Data extracted from a collection
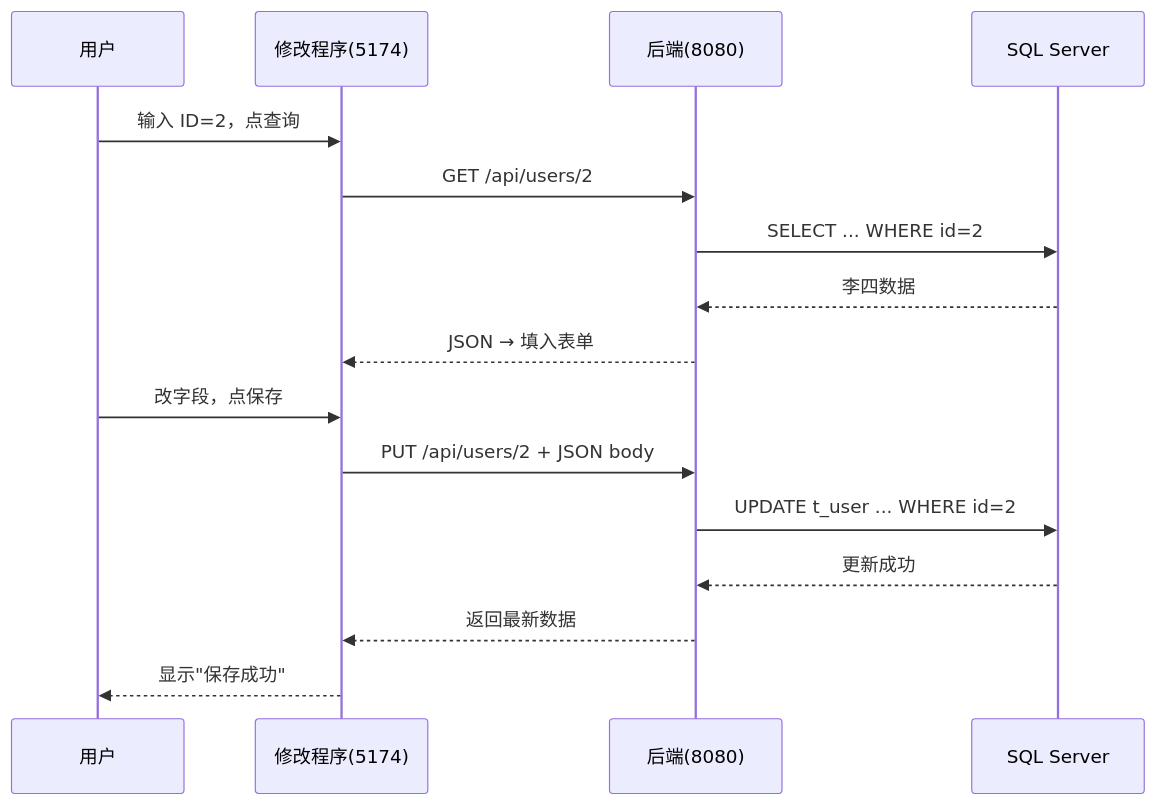
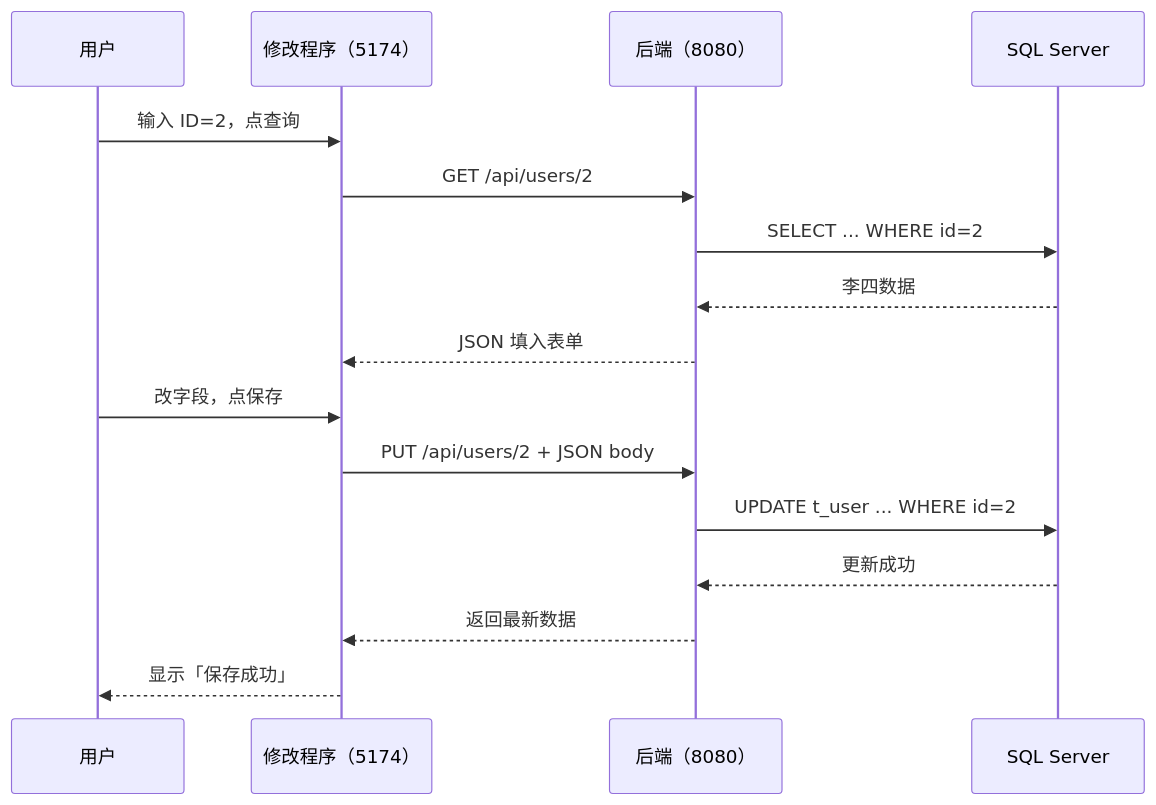
One commit to zerioo1970/summary changed the sixth of 6 diagrams in react19-springboot-mybatisflex-tutorial/10-React19修改程序.md. Above: the diagram before and after it, drawn with Mermaid.

Commit message:
fix: 修复第10章 Mermaid 时序图在 GitHub 无法渲染的问题
- 参与者别名的半角括号 (5174)/(8080) 改为全角括号，避免被解析器当作语法分组
- 消息文本内的英文双引号改为中文引号「」
- 为「用户」参与者补充英文 ID 别名，规避 CJK 标识符潜在解析问题
- 已用 mermaid.parse 校验通过 (diagramType=sequence)

````diff
--- a/react19-springboot-mybatisflex-tutorial/10-React19修改程序.md
+++ b/react19-springboot-mybatisflex-tutorial/10-React19修改程序.md
@@ -394,18 +394,18 @@
 ```mermaid
 sequenceDiagram
-    participant 用户
-    participant Edit as 修改程序(5174)
-    participant Boot as 后端(8080)
+    participant User as 用户
+    participant Edit as 修改程序（5174）
+    participant Boot as 后端（8080）
     participant DB as SQL Server
-    用户->>Edit: 输入 ID=2，点查询
+    User->>Edit: 输入 ID=2，点查询
     Edit->>Boot: GET /api/users/2
     Boot->>DB: SELECT ... WHERE id=2
     DB-->>Boot: 李四数据
-    Boot-->>Edit: JSON → 填入表单
-    用户->>Edit: 改字段，点保存
+    Boot-->>Edit: JSON 填入表单
+    User->>Edit: 改字段，点保存
     Edit->>Boot: PUT /api/users/2 + JSON body
     Boot->>DB: UPDATE t_user ... WHERE id=2
     DB-->>Boot: 更新成功
     Boot-->>Edit: 返回最新数据
-    Edit-->>用户: 显示"保存成功"
+    Edit-->>User: 显示「保存成功」
 ```
````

- _Work instruction_
Give back the lines above exactly, from the one with "Edit->>Boot: PUT /api/users/2" through the last line.

- _Worked solution_
     Edit->>Boot: PUT /api/users/2 + JSON body
     Boot->>DB: UPDATE t_user ... WHERE id=2
     DB-->>Boot: 更新成功
     Boot-->>Edit: 返回最新数据
-    Edit-->>用户: 显示"保存成功"
+    Edit-->>User: 显示「保存成功」
 ```
````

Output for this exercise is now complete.